_WORK REQUIRED_:
In the entries below, find the line with "-18,7 +18,7 @@" and the line with "width: 28px;". Return those two lines and all lines between them, exactly.

_SUPPLIED RECORDS_:
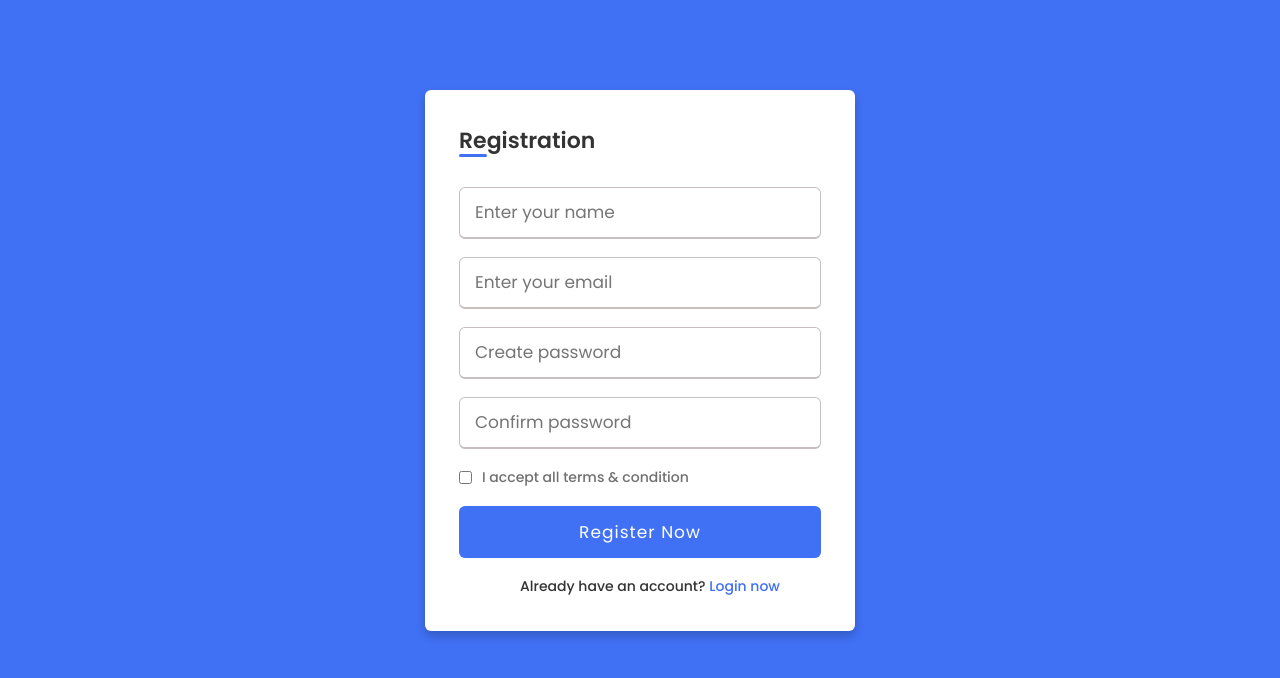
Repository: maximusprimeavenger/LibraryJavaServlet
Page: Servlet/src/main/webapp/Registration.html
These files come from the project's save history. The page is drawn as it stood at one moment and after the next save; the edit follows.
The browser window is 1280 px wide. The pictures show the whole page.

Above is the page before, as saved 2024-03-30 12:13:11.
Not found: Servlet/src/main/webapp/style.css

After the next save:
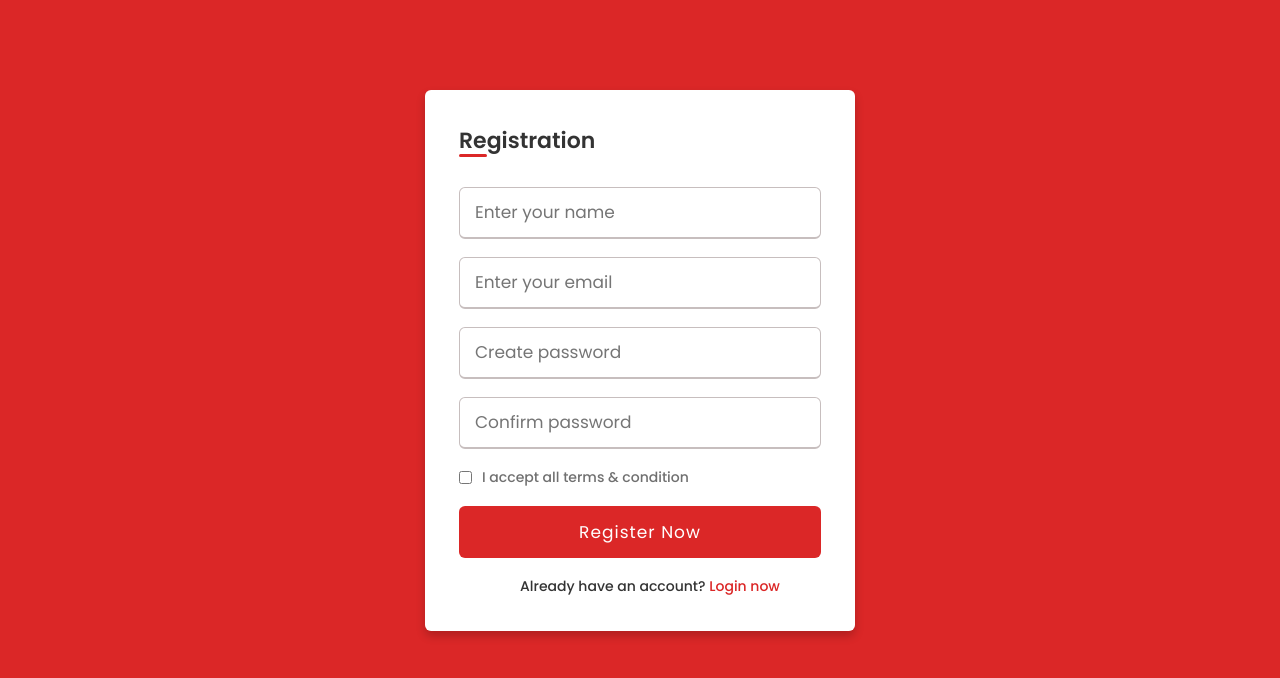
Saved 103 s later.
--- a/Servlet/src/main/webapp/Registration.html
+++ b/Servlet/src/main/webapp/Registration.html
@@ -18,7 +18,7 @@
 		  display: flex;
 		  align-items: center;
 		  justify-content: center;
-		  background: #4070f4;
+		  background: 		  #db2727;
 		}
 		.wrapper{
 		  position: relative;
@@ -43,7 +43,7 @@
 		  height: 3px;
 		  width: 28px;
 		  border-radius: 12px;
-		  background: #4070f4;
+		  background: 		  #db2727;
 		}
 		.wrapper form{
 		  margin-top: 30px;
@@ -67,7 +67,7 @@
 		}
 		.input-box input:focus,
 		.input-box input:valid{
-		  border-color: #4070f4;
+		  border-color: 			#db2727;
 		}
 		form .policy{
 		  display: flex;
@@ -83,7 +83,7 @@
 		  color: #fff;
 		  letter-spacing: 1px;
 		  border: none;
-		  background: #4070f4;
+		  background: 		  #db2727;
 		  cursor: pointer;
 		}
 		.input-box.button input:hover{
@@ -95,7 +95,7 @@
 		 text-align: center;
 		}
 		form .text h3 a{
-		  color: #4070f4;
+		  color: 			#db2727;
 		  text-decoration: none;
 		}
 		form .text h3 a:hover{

_RESULT FOR THIS TASK_:
@@ -18,7 +18,7 @@
 		  display: flex;
 		  align-items: center;
 		  justify-content: center;
-		  background: #4070f4;
+		  background: 		  #db2727;
 		}
 		.wrapper{
 		  position: relative;
@@ -43,7 +43,7 @@
 		  height: 3px;
 		  width: 28px;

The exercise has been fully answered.